#### Problem to work on
Every line of the data below is to be retyped exactly.

#### Material provided
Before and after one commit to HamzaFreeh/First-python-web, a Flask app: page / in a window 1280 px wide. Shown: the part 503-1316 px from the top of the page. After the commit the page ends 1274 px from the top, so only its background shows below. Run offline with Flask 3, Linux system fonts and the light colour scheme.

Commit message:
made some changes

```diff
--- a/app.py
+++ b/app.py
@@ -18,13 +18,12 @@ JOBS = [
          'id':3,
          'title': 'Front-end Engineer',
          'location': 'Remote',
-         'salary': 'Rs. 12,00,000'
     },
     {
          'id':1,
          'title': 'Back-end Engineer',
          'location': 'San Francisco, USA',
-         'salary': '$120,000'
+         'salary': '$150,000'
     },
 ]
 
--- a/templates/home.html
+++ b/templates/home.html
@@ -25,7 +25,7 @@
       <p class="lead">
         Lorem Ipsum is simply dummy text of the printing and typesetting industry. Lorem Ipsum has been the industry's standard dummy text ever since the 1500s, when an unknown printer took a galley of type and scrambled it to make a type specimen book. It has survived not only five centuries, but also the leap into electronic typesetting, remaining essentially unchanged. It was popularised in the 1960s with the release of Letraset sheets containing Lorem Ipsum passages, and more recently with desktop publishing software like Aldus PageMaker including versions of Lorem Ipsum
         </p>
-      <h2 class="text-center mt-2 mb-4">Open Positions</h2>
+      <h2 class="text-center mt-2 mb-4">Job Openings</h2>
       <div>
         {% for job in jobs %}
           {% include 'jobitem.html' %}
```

#### Worked solution
Before and after one commit to HamzaFreeh/First-python-web, a Flask app: page / in a window 1280 px wide. Shown: the part 503-1316 px from the top of the page. After the commit the page ends 1274 px from the top, so only its background shows below. Run offline with Flask 3, Linux system fonts and the light colour scheme.

Commit message:
made some changes

```diff
--- a/app.py
+++ b/app.py
@@ -18,13 +18,12 @@ JOBS = [
          'id':3,
          'title': 'Front-end Engineer',
          'location': 'Remote',
-         'salary': 'Rs. 12,00,000'
     },
     {
          'id':1,
          'title': 'Back-end Engineer',
          'location': 'San Francisco, USA',
-         'salary': '$120,000'
+         'salary': '$150,000'
     },
 ]
 
--- a/templates/home.html
+++ b/templates/home.html
@@ -25,7 +25,7 @@
       <p class="lead">
         Lorem Ipsum is simply dummy text of the printing and typesetting industry. Lorem Ipsum has been the industry's standard dummy text ever since the 1500s, when an unknown printer took a galley of type and scrambled it to make a type specimen book. It has survived not only five centuries, but also the leap into electronic typesetting, remaining essentially unchanged. It was popularised in the 1960s with the release of Letraset sheets containing Lorem Ipsum passages, and more recently with desktop publishing software like Aldus PageMaker including versions of Lorem Ipsum
         </p>
-      <h2 class="text-center mt-2 mb-4">Open Positions</h2>
+      <h2 class="text-center mt-2 mb-4">Job Openings</h2>
       <div>
         {% for job in jobs %}
           {% include 'jobitem.html' %}
```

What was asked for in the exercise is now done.